[Stored entries]
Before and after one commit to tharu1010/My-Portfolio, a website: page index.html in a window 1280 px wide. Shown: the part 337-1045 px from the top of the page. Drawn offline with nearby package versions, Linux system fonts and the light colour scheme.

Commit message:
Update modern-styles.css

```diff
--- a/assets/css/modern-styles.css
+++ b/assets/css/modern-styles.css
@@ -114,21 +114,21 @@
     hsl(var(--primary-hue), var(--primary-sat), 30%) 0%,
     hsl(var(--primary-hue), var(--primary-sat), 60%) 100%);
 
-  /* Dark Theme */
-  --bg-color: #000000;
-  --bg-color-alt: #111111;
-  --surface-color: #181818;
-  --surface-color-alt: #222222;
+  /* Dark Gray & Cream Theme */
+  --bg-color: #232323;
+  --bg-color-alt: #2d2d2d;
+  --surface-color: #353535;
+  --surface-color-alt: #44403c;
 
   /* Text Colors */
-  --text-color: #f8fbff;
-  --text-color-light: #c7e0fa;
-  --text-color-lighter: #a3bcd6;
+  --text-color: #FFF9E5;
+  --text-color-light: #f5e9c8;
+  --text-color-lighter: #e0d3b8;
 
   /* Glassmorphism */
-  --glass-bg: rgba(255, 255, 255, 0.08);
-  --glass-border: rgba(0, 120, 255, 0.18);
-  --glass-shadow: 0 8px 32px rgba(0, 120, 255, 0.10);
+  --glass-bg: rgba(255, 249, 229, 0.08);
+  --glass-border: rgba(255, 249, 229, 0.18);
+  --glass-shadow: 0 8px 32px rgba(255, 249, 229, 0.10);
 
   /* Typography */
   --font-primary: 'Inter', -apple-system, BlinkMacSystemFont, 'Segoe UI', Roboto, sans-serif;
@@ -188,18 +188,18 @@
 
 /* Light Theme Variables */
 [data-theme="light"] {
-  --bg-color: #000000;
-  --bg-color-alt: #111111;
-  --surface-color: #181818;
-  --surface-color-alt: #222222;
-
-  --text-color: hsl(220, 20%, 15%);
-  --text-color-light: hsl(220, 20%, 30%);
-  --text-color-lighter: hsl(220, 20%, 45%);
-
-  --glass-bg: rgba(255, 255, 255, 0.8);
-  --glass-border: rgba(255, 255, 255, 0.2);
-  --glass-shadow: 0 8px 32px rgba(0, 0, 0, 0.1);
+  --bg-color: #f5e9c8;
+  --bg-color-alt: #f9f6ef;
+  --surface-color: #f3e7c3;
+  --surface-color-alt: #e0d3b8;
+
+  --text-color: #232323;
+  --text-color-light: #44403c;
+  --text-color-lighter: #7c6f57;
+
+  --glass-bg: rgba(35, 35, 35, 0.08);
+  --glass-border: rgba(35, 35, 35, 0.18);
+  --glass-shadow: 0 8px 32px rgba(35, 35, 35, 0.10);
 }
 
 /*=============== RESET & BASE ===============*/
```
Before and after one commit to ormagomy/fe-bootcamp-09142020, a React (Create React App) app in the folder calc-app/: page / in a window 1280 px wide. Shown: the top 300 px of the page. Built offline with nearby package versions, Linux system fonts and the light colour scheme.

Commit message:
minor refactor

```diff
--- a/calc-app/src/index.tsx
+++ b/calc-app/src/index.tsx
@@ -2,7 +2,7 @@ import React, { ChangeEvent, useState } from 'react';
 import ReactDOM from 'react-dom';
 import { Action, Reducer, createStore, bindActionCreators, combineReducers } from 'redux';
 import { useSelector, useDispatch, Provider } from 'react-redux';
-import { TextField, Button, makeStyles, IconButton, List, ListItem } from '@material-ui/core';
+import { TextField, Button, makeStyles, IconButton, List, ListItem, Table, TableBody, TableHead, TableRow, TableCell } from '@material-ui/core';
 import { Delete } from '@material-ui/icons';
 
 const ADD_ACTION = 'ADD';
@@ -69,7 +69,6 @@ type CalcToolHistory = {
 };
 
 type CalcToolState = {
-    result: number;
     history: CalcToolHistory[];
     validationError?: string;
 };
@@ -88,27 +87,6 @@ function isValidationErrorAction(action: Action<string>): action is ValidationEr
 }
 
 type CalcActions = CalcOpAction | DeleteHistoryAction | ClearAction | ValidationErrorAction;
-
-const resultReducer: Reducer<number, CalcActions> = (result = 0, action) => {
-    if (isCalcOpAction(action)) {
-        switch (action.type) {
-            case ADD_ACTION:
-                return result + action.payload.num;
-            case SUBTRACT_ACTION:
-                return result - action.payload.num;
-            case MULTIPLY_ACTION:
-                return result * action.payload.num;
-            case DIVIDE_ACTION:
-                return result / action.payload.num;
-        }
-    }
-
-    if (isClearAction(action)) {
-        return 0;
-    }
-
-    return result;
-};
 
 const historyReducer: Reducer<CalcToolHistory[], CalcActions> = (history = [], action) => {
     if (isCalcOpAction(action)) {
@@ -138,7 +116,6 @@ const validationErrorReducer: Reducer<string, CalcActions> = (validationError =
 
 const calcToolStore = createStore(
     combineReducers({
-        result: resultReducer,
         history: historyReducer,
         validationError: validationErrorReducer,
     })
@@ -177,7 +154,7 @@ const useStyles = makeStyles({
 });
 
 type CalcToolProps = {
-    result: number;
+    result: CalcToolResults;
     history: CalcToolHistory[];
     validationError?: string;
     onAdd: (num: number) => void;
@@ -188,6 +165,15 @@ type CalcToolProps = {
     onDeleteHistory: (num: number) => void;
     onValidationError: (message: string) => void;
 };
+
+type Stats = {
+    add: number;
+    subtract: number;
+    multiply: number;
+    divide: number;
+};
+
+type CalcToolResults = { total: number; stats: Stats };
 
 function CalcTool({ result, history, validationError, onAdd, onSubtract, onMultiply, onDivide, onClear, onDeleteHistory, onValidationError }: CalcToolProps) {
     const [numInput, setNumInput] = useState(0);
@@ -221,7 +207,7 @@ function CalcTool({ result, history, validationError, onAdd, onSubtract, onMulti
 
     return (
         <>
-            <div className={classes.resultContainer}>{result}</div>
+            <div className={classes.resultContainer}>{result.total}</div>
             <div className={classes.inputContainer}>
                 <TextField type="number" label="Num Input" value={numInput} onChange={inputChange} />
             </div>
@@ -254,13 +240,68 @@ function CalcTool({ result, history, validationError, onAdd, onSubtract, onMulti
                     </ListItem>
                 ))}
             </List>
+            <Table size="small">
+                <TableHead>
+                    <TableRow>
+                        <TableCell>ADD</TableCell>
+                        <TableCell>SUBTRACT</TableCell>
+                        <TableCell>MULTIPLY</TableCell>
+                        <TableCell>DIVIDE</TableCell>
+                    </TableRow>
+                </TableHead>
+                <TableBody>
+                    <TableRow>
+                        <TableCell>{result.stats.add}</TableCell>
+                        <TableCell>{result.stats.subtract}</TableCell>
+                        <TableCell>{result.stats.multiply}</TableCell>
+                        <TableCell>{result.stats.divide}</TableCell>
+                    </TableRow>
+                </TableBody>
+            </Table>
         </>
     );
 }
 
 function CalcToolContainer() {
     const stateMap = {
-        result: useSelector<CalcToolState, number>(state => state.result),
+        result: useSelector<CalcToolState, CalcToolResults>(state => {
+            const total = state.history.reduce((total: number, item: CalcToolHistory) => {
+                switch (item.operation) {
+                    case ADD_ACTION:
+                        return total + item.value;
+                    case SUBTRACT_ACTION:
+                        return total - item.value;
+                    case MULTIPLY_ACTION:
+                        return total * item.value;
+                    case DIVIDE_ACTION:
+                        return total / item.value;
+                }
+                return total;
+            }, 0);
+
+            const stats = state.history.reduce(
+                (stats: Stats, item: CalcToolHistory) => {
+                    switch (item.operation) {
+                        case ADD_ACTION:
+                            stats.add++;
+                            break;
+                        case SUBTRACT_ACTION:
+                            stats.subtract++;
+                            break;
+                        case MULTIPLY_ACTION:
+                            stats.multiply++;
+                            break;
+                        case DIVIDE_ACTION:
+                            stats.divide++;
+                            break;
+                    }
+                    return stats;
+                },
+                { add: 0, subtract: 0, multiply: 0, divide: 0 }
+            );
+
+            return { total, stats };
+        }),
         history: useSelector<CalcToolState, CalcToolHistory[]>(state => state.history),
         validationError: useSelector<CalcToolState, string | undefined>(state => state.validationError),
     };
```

Problem requirements.
Above are the records. Copy every line in them holding "string".

Solution to the exercise.
     validationError?: string;
@@ -88,27 +87,6 @@ function isValidationErrorAction(action: Action<string>): action is ValidationEr
@@ -138,7 +116,6 @@ const validationErrorReducer: Reducer<string, CalcActions> = (validationError =
     validationError?: string;
     onValidationError: (message: string) => void;
         validationError: useSelector<CalcToolState, string | undefined>(state => state.validationError),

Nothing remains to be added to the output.